Exercise aim: In the entries below, which lines run from the one containing "best_dx = dx;" to the one containing "const int grass_limit = 5000;"? Copy exactly those lines, ends included, and no others.

(Data to use begins)

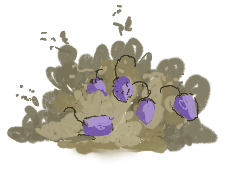
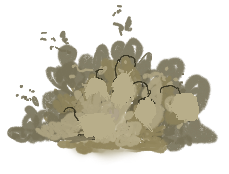
вот

diff --git a/pong/ecosystem.h b/pong/ecosystem.h
@@ -32,6 +32,7 @@ void ProcessCreatures(PopulationManager& pop) {
     int dead_bushes = 0;
     int dead_rats = 0;
     int dead_grass = 0;
+    int dead_berrys = 0;
     std::vector<std::shared_ptr<Wolf>> new_wolfs;
     std::vector<std::shared_ptr<Rabbit>> new_rabbits;        //список для новых существ
     std::vector<std::shared_ptr<Tree>> new_trees;          //список для новых существ
@@ -39,12 +40,14 @@ void ProcessCreatures(PopulationManager& pop) {
     std::vector<std::shared_ptr<Eagle>> new_eagles;
     std::vector<std::shared_ptr<Rat>> new_rats;
     std::vector<std::shared_ptr<Grass>> new_grass;
+    std::vector<std::shared_ptr<Berry>> new_berrys;
     
 
     
     for (auto& tree : trees) tree->process(new_trees, pop);
-    for (auto& bush : bushes) bush->process(new_bushes, pop);
+    for (auto& bush : bushes) bush->process(new_bushes,new_berrys, pop);
     for (auto& gras : grass) gras->process(new_grass, pop);
+    for (auto& berry : berrys) berry->process(new_berrys, pop);
 
     for (auto& rabbit : rabbits) rabbit->process(rabbits, new_rabbits, pop);
     for (auto& wolf : wolves) wolf->process(wolves, new_wolfs, pop);
@@ -79,6 +82,7 @@ void ProcessCreatures(PopulationManager& pop) {
     remove_dead(bushes, dead_bushes);
     remove_dead(eagles, dead_eagles);
     remove_dead(rats, dead_rats);
+    remove_dead(berrys, dead_berrys);
     //remove_dead(grass, dead_grass);
     // 3.  добавления новых существ
     auto add_new_entities = [](auto& dest, auto& src) {
@@ -96,7 +100,8 @@ void ProcessCreatures(PopulationManager& pop) {
         static_cast<int>(new_bushes.size()) - dead_bushes,
         static_cast<int>(new_eagles.size()) - dead_eagles,
         static_cast<int>(new_rats.size()) - dead_rats,
-        static_cast<int>(new_grass.size()) - dead_grass
+        static_cast<int>(new_grass.size()) - dead_grass,
+        static_cast<int>(new_berrys.size()) - dead_berrys
     );
     add_new_entities(rabbits, new_rabbits);
     add_new_entities(wolves, new_wolfs);
@@ -105,6 +110,7 @@ void ProcessCreatures(PopulationManager& pop) {
     add_new_entities(eagles, new_eagles);
     add_new_entities(rats, new_rats);
     add_new_entities(grass, new_grass);
+    add_new_entities(berrys, new_berrys);
 
 }
 //инициализация игры
@@ -150,6 +156,7 @@ void InitGame() {
     Textures::LoadTextureFromFile(24, L"Debug/speed.png");
     Textures::LoadTextureFromFile(25, L"Debug/speed2.png");
     Textures::LoadTextureFromFile(26, L"Debug/speed3.png");
+    Textures::LoadTextureFromFile(27, L"Debug/Ягода.png");
     // Начальные растения
     for (int i = 0; i < 0; i++) {
         auto tree = std::make_shared<Tree>();
@@ -405,6 +412,8 @@ void mouse()
                 tree->y = Wrap(Camera::state.mouseY, base_rangey);
                 tree->x = Wrap(Camera::state.mouseX, base_rangex);
                 tree->age = 0;
+                plant_id += 1;
+                tree->id = plant_id;
                 tree->updateChunk();
                 new_trees.push_back(tree);
                 population.tree_count++;
@@ -420,6 +429,8 @@ void mouse()
                 gras->y = Wrap(Camera::state.mouseY, base_rangey);
                 gras->x = Wrap(Camera::state.mouseX, base_rangex);
                 gras->age = 0;
+                plant_id += 1;
+                gras->id = plant_id;
                 gras->updateChunk();
                 new_grass.push_back(gras);
                 population.grass_count++;
@@ -435,6 +446,8 @@ void mouse()
                 bush->y = Wrap(Camera::state.mouseY, base_rangey);
                 bush->x = Wrap(Camera::state.mouseX, base_rangex);
                 bush->age = 0;
+                plant_id += 1;
+                bush->id = plant_id;
                 new_bushes.push_back(bush);
                 population.bush_count++;
             }
@@ -716,7 +729,8 @@ void ShowRacketAndBallFromVectors(
     const std::vector<std::shared_ptr<Bush>>& bushes,
     const std::vector<std::shared_ptr<Eagle>>& eagles,
     const std::vector<std::shared_ptr<Rat>>& rats,
-    const std::vector<std::shared_ptr<Grass>>& grass)
+    const std::vector<std::shared_ptr<Grass>>& grass,
+    const std::vector<std::shared_ptr<Berry>>& berrys)
 {
     Shaders::vShader(0);
     Shaders::pShader(0);
@@ -729,11 +743,13 @@ void ShowRacketAndBallFromVectors(
 
     // Рисуем: напрямую из векторов
     DrawSimpleCreatures<Rabbit>(2, rabbits, SIZERABBITS);   
-    DrawSimpleCreatures<Wolf>(3, wolves, SIZEWOLFS);        
+    DrawSimpleCreatures<Wolf>(3, wolves, SIZEWOLFS);
+    
 
     DrawAnimalsByGender<Eagle>(eagle_arr, eagles, SIZEAGLES);
     DrawPlantsBySize<Tree>(tree_arr, trees, SIZETREES);      
     DrawPlantsBySize<Bush>(bush_arr, bushes, SIZEBUSHES);    
+    DrawSimpleCreatures<Berry>(27, berrys, SIZEBERRYS);
     DrawPlantsBySize<Grass>(grass_arr, grass, SIZEGRASS);    
     DrawInfectCheck<Rat>(rat_arr, rats, SIZERATS);           
 }

diff --git a/pong/main.cpp b/pong/main.cpp
@@ -182,25 +182,6 @@ LRESULT CALLBACK WndProc(HWND hWnd, UINT message, WPARAM wParam, LPARAM lParam)
             case '7': currentType = type_::grass;slot_number = 7; break;
             case '8': currentType = type_::lightning;slot_number = 8; break;
 
-            case VK_LBUTTON: {
-
-                float barPositions = -0.35;
-                float barHeights = -0.85;
-                /*float barLeft = barPositions - 0.1 + slot * 0.1;  
-                float barRight = barPositions + slot * 0.1;  */     
-                float barBottom = -1;                           // Нижняя граница
-                float barTop = barHeights;            // Верхняя граница
-                if ((barBottom < Camera::state.mousendcY && Camera::state.mousendcY < barHeights) &&
-                    (barPositions - 0.1 + 1 * 0.1 < Camera::state.mousendcX && Camera::state.mousendcX < barPositions + 1 * 0.1)) {
-                    currentType = type_::wolf; slot_number = 1;
-                }
-                /*if ((-0.3 < Camera::state.mousendcY && Camera::state.mousendcY < -0.1) &&
-                    (-0.1 < Camera::state.mousendcX && Camera::state.mousendcX < 0.1) &&
-                    GetAsyncKeyState(VK_LBUTTON) & 0x8000)
-                {
-                    ExitProcess(0);
-                }*/
-            }
             break;
             case VK_ESCAPE:
               //  gameState = gameState_::MainMenu;
@@ -210,6 +191,35 @@ LRESULT CALLBACK WndProc(HWND hWnd, UINT message, WPARAM wParam, LPARAM lParam)
         }
         break;
 
+    case WM_LBUTTONDOWN: {
+        if ((lParam & 0x40000000) == 0) {
+            float barPositions = -0.35;
+            float barHeights = -0.85;
+            float barBottom = -1;
+            float barTop = barHeights;
+
+            for (int slot = 1; slot < 9; slot++) {
+                if ((barBottom < Camera::state.mousendcY && Camera::state.mousendcY < barHeights) &&
+                    (barPositions - 0.1 + slot * 0.1 < Camera::state.mousendcX && Camera::state.mousendcX < barPositions + slot * 0.1)) {
+                    slot_number = slot;
+                }
+            }
+            switch (slot_number)
+            {
+            case 1: currentType = type_::wolf; break;
+            case 2: currentType = type_::rabbit; break;
+            case 3: currentType = type_::tree; break;
+            case 4: currentType = type_::bush; break;
+            case 5: currentType = type_::eagle; break;
+            case 6: currentType = type_::rat; break;
+            case 7: currentType = type_::grass; break;
+            case 8: currentType = type_::lightning; break;
+            default:
+                break;
+            }
+        }
+    }
+    break;
     case WM_KEYUP:
         if (wParam == VK_SHIFT) {
             Camera::state.speedMul = 1.0f;

diff --git a/pong/Chunks.h b/pong/Chunks.h
@@ -6,6 +6,7 @@ struct Chunk {
     std::vector<std::weak_ptr<Creature>> rabbits;
     std::vector<std::weak_ptr<Creature>> wolves;
     std::vector<std::weak_ptr<Creature>> bushes;
+    std::vector<std::weak_ptr<Creature>> berrys;
     std::vector<std::weak_ptr<Creature>> eagles;
     std::vector<std::weak_ptr<Creature>> rats;
     //Grass grass;
@@ -20,10 +21,34 @@ struct Chunk {
         case type_::eagle: return nearest_mature_creature(eagles, x, y, matureOnly, gender);
         case type_::rat: return nearest_mature_creature(rats, x, y, matureOnly, gender);
         case type_::grass: return nearest_mature_creature(grass, x, y, matureOnly, gender);
+        case type_::berry: return nearest_mature_creature(berrys, x, y, matureOnly, gender);
         default: return { -5000.0f, -5000.0f };
         }
     }
+    const int killBerrys(float x, float y, int id) {
+        float best_dx = 0, best_dy = 0;
+        float best_dist2 = 100000000;
+        bool found = false;
 
+        for (auto& w : berrys) {
+            if (auto c = w.lock()) {
+                if (id == c->id) {
+                    float dx = torusDelta(x, c->x, base_rangex);
+                    float dy = torusDelta(y, c->y, base_rangey);
+                    float dist2 = dx * dx + dy * dy;
+
+                    if (dist2 > 0.0f && dist2 < best_dist2) {
+                        best_dx = dx;
+                        best_dy = dy;
+                        best_dist2 = dist2;
+                        c->dead = true;
+                    }
+                }
+            }
+        }
+        return 0;
+    
+    }
     template<typename T>
     std::pair<float, float> nearest_mature_creature(
         const std::vector<std::weak_ptr<T>>& creatures,
@@ -47,14 +72,6 @@ struct Chunk {
                     }
                 }
                                         
-                /*if (c->blossoming_age != 0) {
-                    if (c->berry_count == 0) {
-                        return std::make_pair(-5000.0f, -5000.0f);
-                    }
-                }*/
-                ///
-
-                ///
                 float dx = torusDelta(x, c->x, base_rangex);
                 float dy = torusDelta(y, c->y, base_rangey);
                 float dist2 = dx * dx + dy * dy;
@@ -108,6 +125,7 @@ struct Chunk {
         case type_::eagle: return nearly_creature_square(eagles, x, y, half_side);
         case type_::rat: return nearly_creature_square(rats, x, y, half_side);
         case type_::grass: return nearly_creature_square(grass, x, y, half_side);
+        case type_::berry: return nearly_creature_square(berrys, x, y, half_side);
         }
     }
     

diff --git a/pong/GameConfig.h b/pong/GameConfig.h
@@ -25,6 +25,7 @@ float SIZEBUSHES = 50.0f;
 float SIZERABBITS = 100.0f;
 float SIZEAGLES = 100.0f;
 float SIZERATS = 100.0f;
+float SIZEBERRYS = 50.0f;
 float base_rangey = 1024.0f;
 float base_rangex = 1024.0f;
 float waterLevel = 0.6 + cos(timer::frameBeginTime * .01 * 0.3) * 0.02;
@@ -183,6 +184,7 @@ public:
     int eagle_count = 0;
     int grass_count = 0;
     int rat_count = 0;
+    int berry_count = 0;
     const int grass_limit = 5000;
     const int wolf_limit = 100;
     const int rabbit_limit = 500;
@@ -190,6 +192,7 @@ public:
     const int bush_limit = 500;
     const int eagle_limit = 100;
     const int rat_limit = 500;
+    const int berry_limit = 2500;
 
     bool canAddWolf(int pending = 0) const {
         return wolf_count + pending < wolf_limit;
@@ -215,8 +218,11 @@ public:
     bool canAddGrass(int pending = 0) const {
         return grass_count + pending < grass_limit;
     }
+    bool canAddBerrys(int pending = 0) const {
+        return berry_count + pending < berry_limit;
+    }
 
-    void update(int delta_rabbits, int delta_trees, int delta_wolfs,int delta_bushes, int delta_eagles, int delta_rats, int delta_grass) {
+    void update(int delta_rabbits, int delta_trees, int delta_wolfs,int delta_bushes, int delta_eagles, int delta_rats, int delta_grass, int delta_berrys) {
         rabbit_count += delta_rabbits;
         tree_count += delta_trees;
         wolf_count += delta_wolfs;
@@ -224,6 +230,7 @@ public:
         eagle_count += delta_eagles;
         rat_count += delta_rats;
         grass_count += delta_grass;
+        berry_count += delta_berrys;
     }
 };
 
@@ -262,6 +269,8 @@ public:
     int berry_limit;
     bool infect = false;
     bool isUsedInfection = false;
+    bool isRotten = false;
+    int id;
     Creature(type_ t) : type(t) {}
 
 

diff --git a/pong/Loop.h b/pong/Loop.h
@@ -90,7 +90,8 @@ void Loop() {
 		bushes,
 		eagles,
 		rats,
-		grass);
+		grass,
+		berrys);
 
 	Showpopulations();
 	//UpdateAllGrass();
@@ -151,7 +152,8 @@ void Looppause() {
 		bushes,
 		eagles,
 		rats,
-		grass);
+		grass,
+		berrys);
 
 	Showpopulations();
 
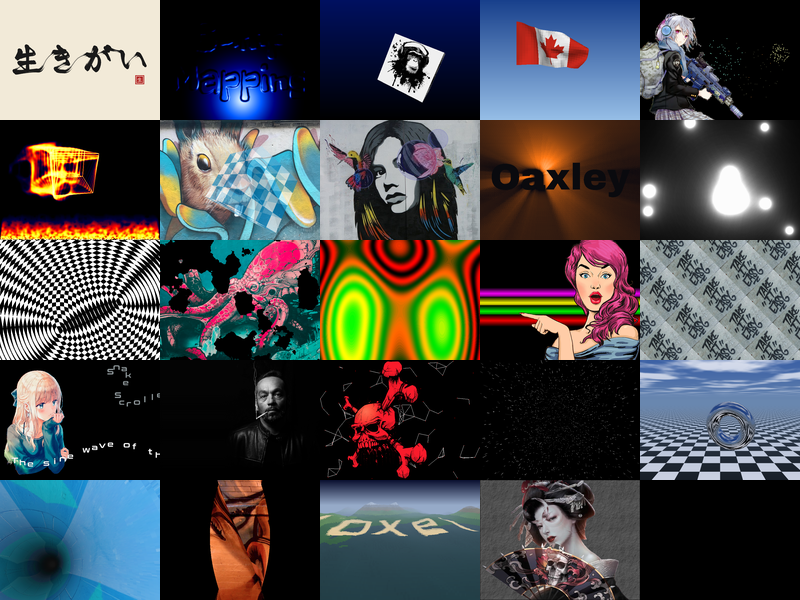
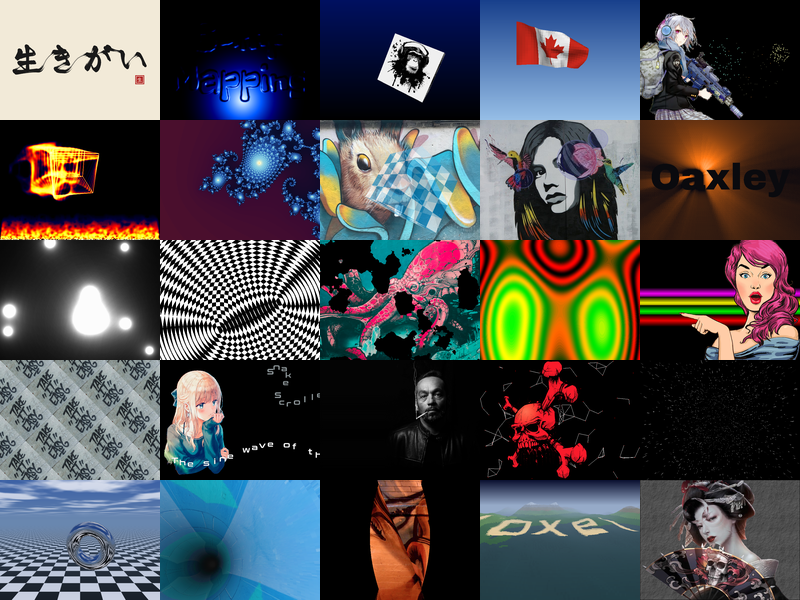
ts-fractal: README, screenshot, effect grid

diff --git a/files/effects/ts-fractal/README.md b/files/effects/ts-fractal/README.md
@@ -1,0 +1,57 @@
+# _Fractal Infinite Zoom_
+
+![License](https://img.shields.io/badge/license-Apache--2.0-blue.svg?style=flat-square)
+
+## **Screenshot**
+
+![screenshot](screenshot.png)
+
+## **Algorithm**
+
+### The loop
+
+The Mandelbrot set is not exactly self-similar, but it holds tiny copies of itself: the
+**mini-Mandelbrots**. The zoom dives into one of them, hidden in the Seahorse Valley (period 35,
+about 7 billion times smaller than the full set), so the last image looks like the first one. A short
+crossfade hides the remaining differences and the animation starts over.
+
+A mini-Mandelbrot is found from a point near it: its **period** _p_ (ball method on the iteration
+derivative), its **nucleus** _n_ (Newton's method on _z<sub>p</sub>(c) = 0_) and its complex **size**
+_s_, whose modulus is the scale of the copy and whose argument is its rotation. The map
+
+```typescript
+M(w) = n + s * w;
+```
+
+sends the full set onto the copy. The zoom follows this similarity: at level _z_ (0 to _N_), the view
+is the first view scaled by _|s|<sup>z/N</sup>_ and turned by _arg(s) z/N_ around the fixed point of
+_M_. The level _N_ shows exactly _M_(first view), and the copy is upright at the end of the zoom.
+
+### Keyframes
+
+Deep zooms need hundreds of thousands of iterations per pixel, far too slow for real time. A Node
+script (`scripts/fractal-keyframes.mts`) renders 34 keyframes offline, each one twice as deep as the
+previous one, with 3x3 samples per pixel. They are stored as 8-bit grayscale PNGs holding a
+**palette index** (the logarithm of the smooth escape count), 0 for the inside of the set.
+
+Every keyframe is the previous one scaled by 2 and slightly turned around the same pixel (the
+image of the fixed point). At level _z = k + f_ the effect draws keyframe _k_ scaled by _2<sup>f</sup>_
+and turned by _f_ steps (a small rotozoom walked incrementally on every line), and blends in the
+sharper keyframe _k+1_ where it covers the screen.
+
+### Colours
+
+The escape counts around a mini-Mandelbrot are higher than around the full set, so the last keyframe
+has the colours of the first one shifted by a constant offset. The palette is shifted back
+progressively during the zoom, so both ends get the same colours.
+
+Regenerate the keyframes with:
+
+```bash
+$ node scripts/fractal-keyframes.mts [--size 960x720] [--ss 3] [--target 35|39]
+```
+
+## **License**
+
+All the code are under the **Apache License 2.0**.  
+A copy of the license is available [here](https://choosealicense.com/licenses/apache-2.0/).

diff --git a/README.md b/README.md
@@ -23,6 +23,7 @@ An attempt to recreate all the old demoscene effects from the 90s in Typescript 
                 <li><a href="./files/effects/ts-flag/README.md">Country Flag</a></li>
                 <li><a href="./files/effects/ts-fireworks/README.md">Fireworks</a></li>
                 <li><a href="./files/effects/ts-flames/README.md">FireCube</a></li>
+                <li><a href="./files/effects/ts-fractal/README.md">Fractal Infinite Zoom</a></li>
             </ul>
         </td>
         <td valign="top">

(Data to use ends)

Answer to the exercise:
+                        best_dx = dx;
+                        best_dy = dy;
+                        best_dist2 = dist2;
+                        c->dead = true;
+                    }
+                }
+            }
+        }
+        return 0;
+    
+    }
     template<typename T>
     std::pair<float, float> nearest_mature_creature(
         const std::vector<std::weak_ptr<T>>& creatures,
@@ -47,14 +72,6 @@ struct Chunk {
                     }
                 }
                                         
-                /*if (c->blossoming_age != 0) {
-                    if (c->berry_count == 0) {
-                        return std::make_pair(-5000.0f, -5000.0f);
-                    }
-                }*/
-                ///
-
-                ///
                 float dx = torusDelta(x, c->x, base_rangex);
                 float dy = torusDelta(y, c->y, base_rangey);
                 float dist2 = dx * dx + dy * dy;
@@ -108,6 +125,7 @@ struct Chunk {
         case type_::eagle: return nearly_creature_square(eagles, x, y, half_side);
         case type_::rat: return nearly_creature_square(rats, x, y, half_side);
         case type_::grass: return nearly_creature_square(grass, x, y, half_side);
+        case type_::berry: return nearly_creature_square(berrys, x, y, half_side);
         }
     }
     

diff --git a/pong/GameConfig.h b/pong/GameConfig.h
@@ -25,6 +25,7 @@ float SIZEBUSHES = 50.0f;
 float SIZERABBITS = 100.0f;
 float SIZEAGLES = 100.0f;
 float SIZERATS = 100.0f;
+float SIZEBERRYS = 50.0f;
 float base_rangey = 1024.0f;
 float base_rangex = 1024.0f;
 float waterLevel = 0.6 + cos(timer::frameBeginTime * .01 * 0.3) * 0.02;
@@ -183,6 +184,7 @@ public:
     int eagle_count = 0;
     int grass_count = 0;
     int rat_count = 0;
+    int berry_count = 0;
     const int grass_limit = 5000;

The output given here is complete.